(Dataset records)
○ ○ ○

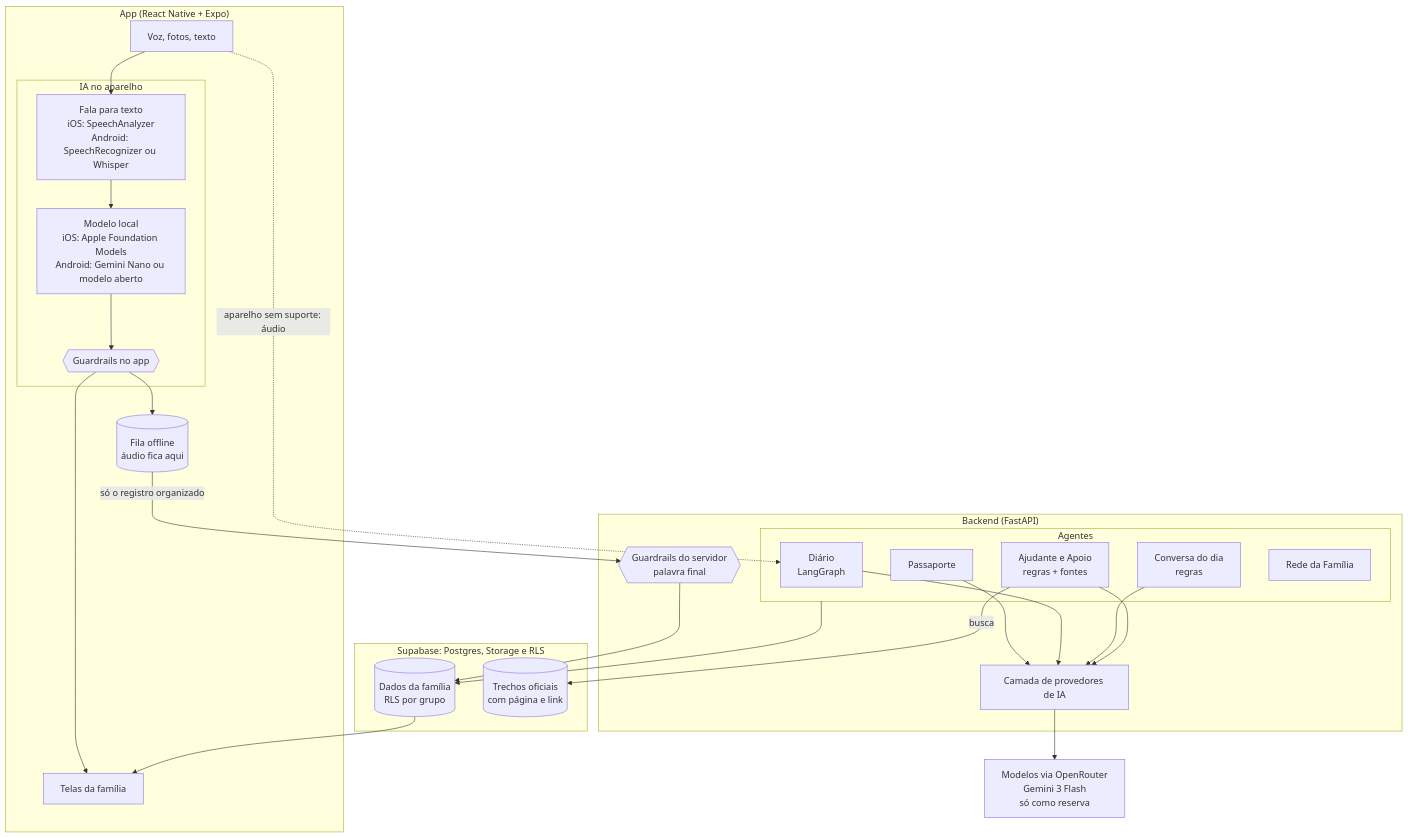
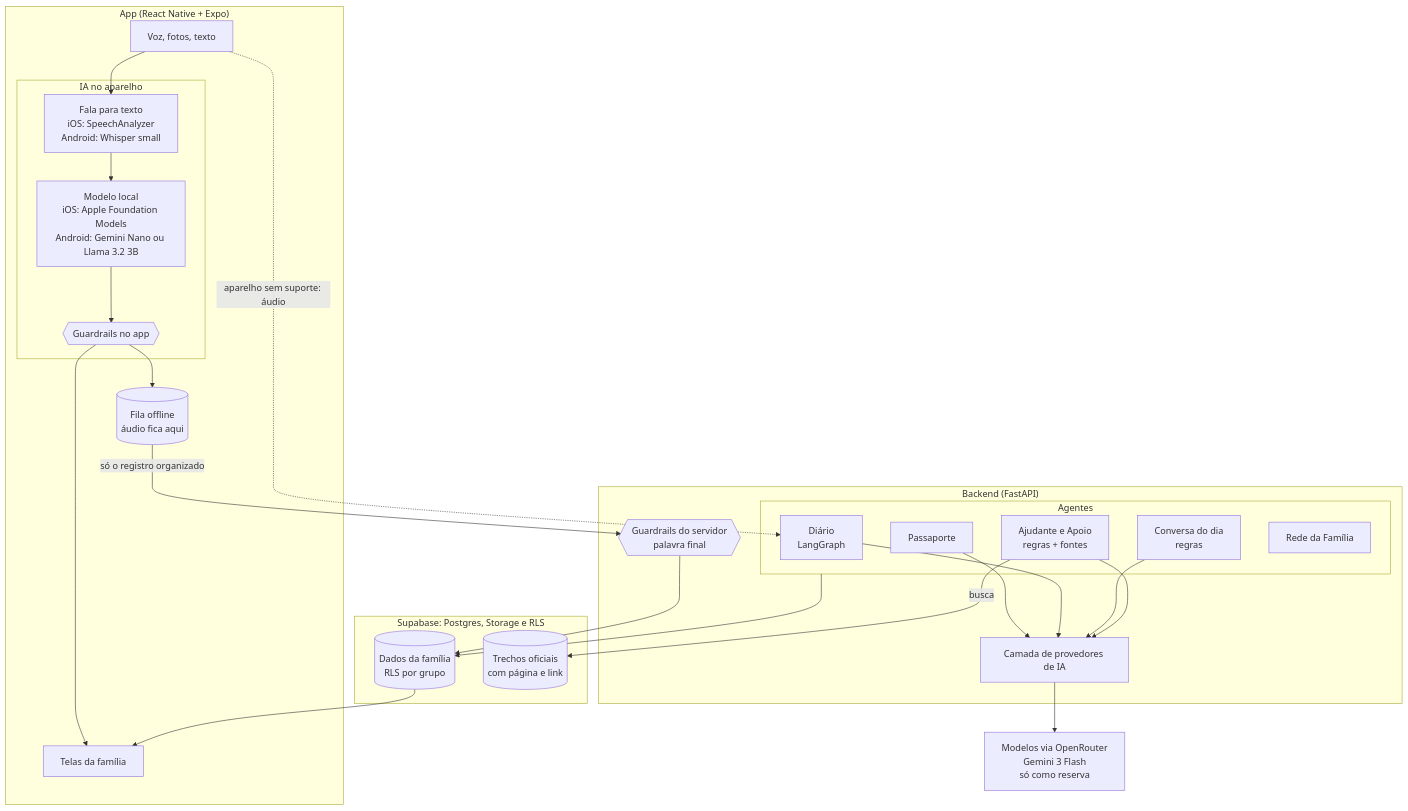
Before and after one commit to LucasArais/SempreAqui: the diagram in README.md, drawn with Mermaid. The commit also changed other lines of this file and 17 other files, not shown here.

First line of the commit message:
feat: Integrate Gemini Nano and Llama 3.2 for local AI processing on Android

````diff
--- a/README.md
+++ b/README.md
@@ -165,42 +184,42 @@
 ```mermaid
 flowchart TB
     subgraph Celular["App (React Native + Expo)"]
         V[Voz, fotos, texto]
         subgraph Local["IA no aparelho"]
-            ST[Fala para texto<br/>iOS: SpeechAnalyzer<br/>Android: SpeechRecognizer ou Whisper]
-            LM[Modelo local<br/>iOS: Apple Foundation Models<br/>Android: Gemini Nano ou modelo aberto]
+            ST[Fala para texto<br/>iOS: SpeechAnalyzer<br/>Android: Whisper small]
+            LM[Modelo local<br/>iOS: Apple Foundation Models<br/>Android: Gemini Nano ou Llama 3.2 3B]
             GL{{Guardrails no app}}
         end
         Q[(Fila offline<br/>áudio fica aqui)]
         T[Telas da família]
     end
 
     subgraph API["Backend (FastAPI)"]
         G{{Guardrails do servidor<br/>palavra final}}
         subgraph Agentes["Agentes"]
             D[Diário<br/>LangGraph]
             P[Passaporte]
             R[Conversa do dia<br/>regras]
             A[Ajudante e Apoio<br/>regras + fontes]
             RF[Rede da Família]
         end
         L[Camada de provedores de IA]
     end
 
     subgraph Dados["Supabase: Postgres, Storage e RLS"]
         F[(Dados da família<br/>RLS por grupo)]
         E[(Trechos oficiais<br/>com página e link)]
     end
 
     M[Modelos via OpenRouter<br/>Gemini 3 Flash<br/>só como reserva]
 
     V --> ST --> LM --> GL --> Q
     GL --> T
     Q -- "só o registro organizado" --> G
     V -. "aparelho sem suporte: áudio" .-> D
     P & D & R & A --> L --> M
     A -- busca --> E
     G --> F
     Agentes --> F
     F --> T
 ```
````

○ ○ ○

= TASK REQUIREMENTS =
A single number is the answer: the number of lines in the entries that contain "Apple".

= SOLUTION =
2